3. Specificity: Causation is likely if a very specific population at a specific site and disease with no other likely explanation. The more specific an association between a factor and an effect is, the bigger the probability of a causal relationship.
4. Temporality: The effect has to occur after the cause (and if there is an expected delay between the cause and expected effect, then the effect must occur after that delay).
5. Biological gradient: Greater exposure should generally lead to greater incidence of the effect. However, in some cases, the mere presence of the factor can trigger the effect. In other cases, an inverse proportion is observed: greater exposure leads to lower incidence.
6. Plausibility: A plausible mechanism between cause and effect is helpful.
7. Coherence: Coherence between epidemiological and laboratory findings increases the likelihood of an effect.
8. Experiment: Occasionally it is possible to appeal to experimental evidence.
9. Analogy: The effect of similar factors may be considered.

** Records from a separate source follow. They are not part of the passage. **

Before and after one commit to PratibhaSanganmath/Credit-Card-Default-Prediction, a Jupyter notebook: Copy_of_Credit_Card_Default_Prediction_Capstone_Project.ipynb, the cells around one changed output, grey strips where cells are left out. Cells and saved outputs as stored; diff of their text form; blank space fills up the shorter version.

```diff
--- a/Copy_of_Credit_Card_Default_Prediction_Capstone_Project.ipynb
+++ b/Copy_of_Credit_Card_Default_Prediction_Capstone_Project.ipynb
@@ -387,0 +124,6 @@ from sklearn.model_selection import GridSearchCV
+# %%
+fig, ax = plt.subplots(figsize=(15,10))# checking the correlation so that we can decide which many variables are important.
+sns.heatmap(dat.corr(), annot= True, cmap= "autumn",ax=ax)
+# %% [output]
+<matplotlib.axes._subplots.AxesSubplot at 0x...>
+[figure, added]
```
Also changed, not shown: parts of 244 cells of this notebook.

The confidence in a causal relationship is bolstered by the fact that time-precedence was taken into account in all calculations. Furthermore, in accordance with the law of large numbers (LLN), the predictive power and accuracy of these results will continually grow over time. 130 paired data points were used in this analysis. Assuming that the relationship is merely coincidental, as the participant independently modifies their Acetyl-L-Carnitine values, the observed strength of the relationship will decline until it is below the threshold of significance. To it another way, in the case that we do find a spurious correlation, suggesting that banana intake improves mood for instance, one will likely increase their banana intake. Due to the fact that this correlation is spurious, it is unlikely that you will see a continued and persistent corresponding increase in mood. So over time, the spurious correlation will naturally dissipate. Furthermore, it will be very enlightening to aggregate this data with the data from other participants with similar genetic, diseasomic, environmentomic, and demographic profiles.
|Aggregate QM Score||0.044817998748539|

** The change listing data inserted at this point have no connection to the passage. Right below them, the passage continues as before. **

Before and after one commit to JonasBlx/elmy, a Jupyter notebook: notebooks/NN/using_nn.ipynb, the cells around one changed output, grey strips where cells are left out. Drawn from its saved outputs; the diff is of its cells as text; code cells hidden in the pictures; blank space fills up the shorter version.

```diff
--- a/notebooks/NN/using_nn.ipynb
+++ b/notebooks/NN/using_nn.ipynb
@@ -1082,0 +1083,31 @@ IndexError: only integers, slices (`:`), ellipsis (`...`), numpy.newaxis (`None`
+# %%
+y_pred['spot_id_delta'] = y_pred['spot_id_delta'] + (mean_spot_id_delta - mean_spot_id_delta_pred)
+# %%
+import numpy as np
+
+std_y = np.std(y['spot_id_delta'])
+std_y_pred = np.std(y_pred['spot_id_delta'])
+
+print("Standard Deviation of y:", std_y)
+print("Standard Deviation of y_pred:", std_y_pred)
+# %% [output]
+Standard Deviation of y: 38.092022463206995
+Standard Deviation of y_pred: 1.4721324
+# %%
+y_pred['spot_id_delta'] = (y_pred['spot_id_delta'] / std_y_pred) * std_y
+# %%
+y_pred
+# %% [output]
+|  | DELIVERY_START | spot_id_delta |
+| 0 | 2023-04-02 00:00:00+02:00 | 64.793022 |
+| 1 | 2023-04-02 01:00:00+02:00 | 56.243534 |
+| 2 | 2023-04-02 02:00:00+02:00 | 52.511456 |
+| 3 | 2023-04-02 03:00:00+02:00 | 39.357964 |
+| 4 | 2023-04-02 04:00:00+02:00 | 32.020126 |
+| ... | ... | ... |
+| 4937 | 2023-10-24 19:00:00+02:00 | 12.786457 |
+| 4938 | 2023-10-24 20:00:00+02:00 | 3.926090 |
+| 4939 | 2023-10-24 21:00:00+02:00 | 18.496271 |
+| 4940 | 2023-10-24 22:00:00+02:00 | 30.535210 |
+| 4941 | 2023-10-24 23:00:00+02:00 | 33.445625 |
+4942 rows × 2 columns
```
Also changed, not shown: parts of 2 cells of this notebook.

|Number Of Correlations||2|
|Population Trait Correlation Pearson Correlation Coefficient||0.84557088547186|
|Average Daily High Cause||1241|
|Average Daily Low Cause||50|

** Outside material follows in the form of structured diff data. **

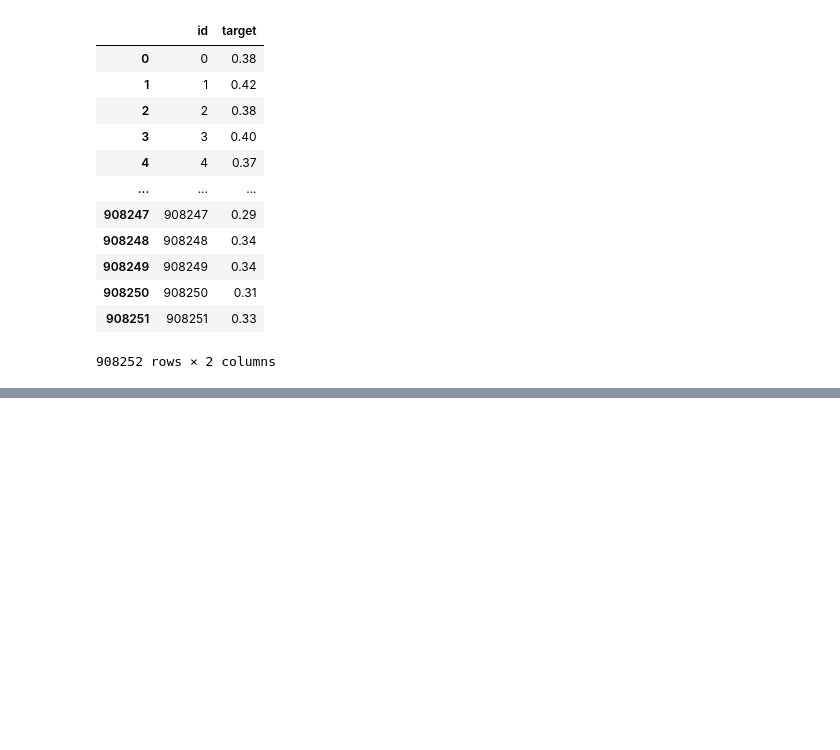
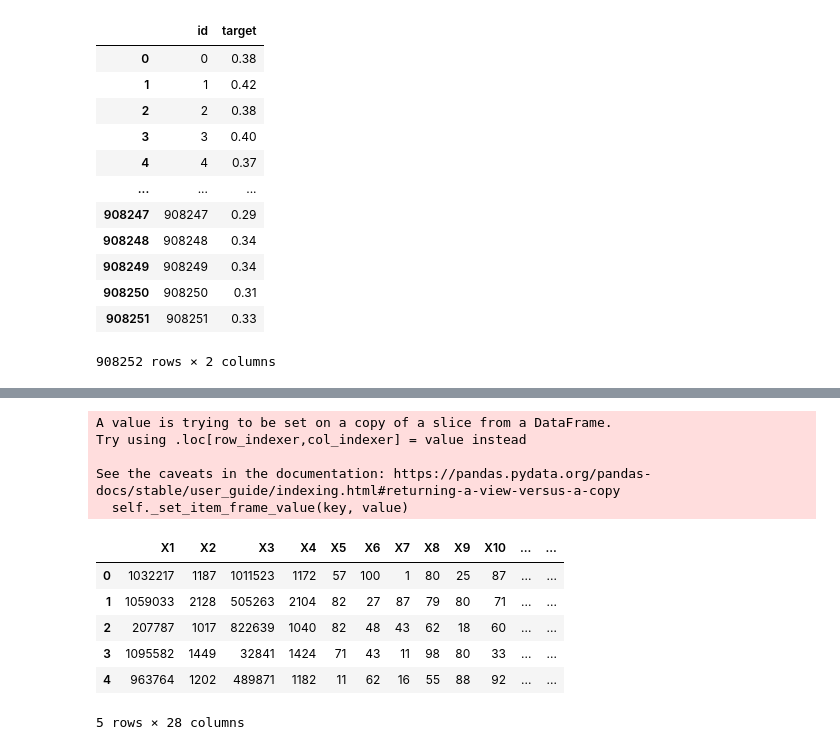
Before and after one commit to Yuriy-Kanygin/Ozon-Games, a Jupyter notebook: Ozone Games.ipynb, the cells around one changed output, grey strips where cells are left out. Cells and saved outputs as stored; diff of their text form; code cells hidden in the pictures; blank space fills up the shorter version.

```diff
--- a/Ozone Games.ipynb
+++ b/Ozone Games.ipynb
@@ -97,0 +109,4 @@ ans.to_csv('submission.csv',index=False)
+# %%
+data = pd.read_csv('train.csv')
+data.dropna()
+data.head()
@@ -97,0 +123,9 @@ ans.to_csv('submission.csv',index=False)
+# %%
+target_encoder_X2 = TargetEncoder(smoothing=0.2)
+target_encoder_X2.fit(data['X2'], data['target'])
+
+target_encoder_X4 = TargetEncoder(smoothing=0.2)
+target_encoder_X4.fit(data['X4'], data['target'])
+
+data['X2'] = target_encoder_X2.transform(data['X2'])
+data['X4'] = target_encoder_X4.transform(data['X4'])
@@ -97,0 +151,3 @@ ans.to_csv('submission.csv',index=False)
+# %%
+data_test = pd.read_csv('test.csv')
+data_test.head()
@@ -97,0 +162,23 @@ ans.to_csv('submission.csv',index=False)
+# %%
+X_final_test = data_test.loc[:, 'X0':'X21']
+
+X_final_test['X2'] = target_encoder_X2.transform(X_final_test['X2'])
+X_final_test['X4'] = target_encoder_X4.transform(X_final_test['X4'])
+
+dummies_X0 = pd.get_dummies(X_final_test['X0'])
+X_final_test = pd.concat([X_final_test, dummies_X0], axis=1)
+X_final_test = X_final_test.loc[:, 'X1':]
+X_final_test.head()
+# %% [output]
+A value is trying to be set on a copy of a slice from a DataFrame.
+Try using .loc[row_indexer,col_indexer] = value instead
+
+See the caveats in the documentation: https://pandas.pydata.org/pandas-docs/stable/user_guide/indexing.html#returning-a-view-versus-a-copy
+  self._set_item_frame_value(key, value)
+|  | X1 | X2 | X3 | X4 | X5 | X6 | X7 | X8 | X9 | X10 | ... | ... |
+| 0 | 1032217 | 1187 | 1011523 | 1172 | 57 | 100 | 1 | 80 | 25 | 87 | ... | ... |
+| 1 | 1059033 | 2128 | 505263 | 2104 | 82 | 27 | 87 | 79 | 80 | 71 | ... | ... |
+| 2 | 207787 | 1017 | 822639 | 1040 | 82 | 48 | 43 | 62 | 18 | 60 | ... | ... |
+| 3 | 1095582 | 1449 | 32841 | 1424 | 71 | 43 | 11 | 98 | 80 | 33 | ... | ... |
+| 4 | 963764 | 1202 | 489871 | 1182 | 11 | 62 | 16 | 55 | 88 | 92 | ... | ... |
+5 rows × 28 columns
```
Also changed, not shown: parts of 17 cells of this notebook, 1 other file.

|Average Effect Following High Cause||4|
|Average Effect Following Low Cause||3|
|Cause Variable Category Name||Treatments|
|Cause Variable Combination Operation||SUM|
|Cause Variable Common Unit Abbreviated Name||mg|
|Cause Variable Common Unit Name||Milligrams|
|Cause Variable Display Name||Acetyl-L-Carnitine intake|
|Cause Variable Name||Acetyl-L-Carnitine|
|Created At||2018-10-20 20:48:09|
|Critical T Value||1.655|
|Cumulative Value Over Duration Of Action Predicting High Outcome||428.26|
|Cumulative Value Over Duration Of Action Predicting Low Outcome||52.90791592548|
|Duration Of Action||604800|
|Duration Of Action In Hours||168|
|Effect Size||moderately positive|
|Effect Variable Category Name||Emotions|
|Effect Variable Common Unit Abbreviated Name||/5|
|Effect Variable Common Unit Name||1 to 5 Rating|
|Effect Variable Display Name||Overall Mood|
|Effect Variable Name||Overall Mood|
|Effect Variable Valence||positive|
|Forward Pearson Correlation Coefficient||0.3474|
|Grouped Cause Value Closest To Value Predicting High Outcome||500|
|Number Of Pairs||130|
|Number Of Users||2|
|Onset Delay In Hours||0.5|
|Optimal Pearson Product||0.63699675343992|
|Predictive Pearson Correlation Coefficient||0.011748519617646|
|Predictor Explanation||↑Higher Acetyl-L-Carnitine Intake Predicts ↑higher Overall Mood|
|Predicts High Effect Change||8|
|Predicts Low Effect Change||-4|
|Reverse Pearson Correlation Coefficient||0.3802498061214|
|Updated At||2018-10-20 20:48:09|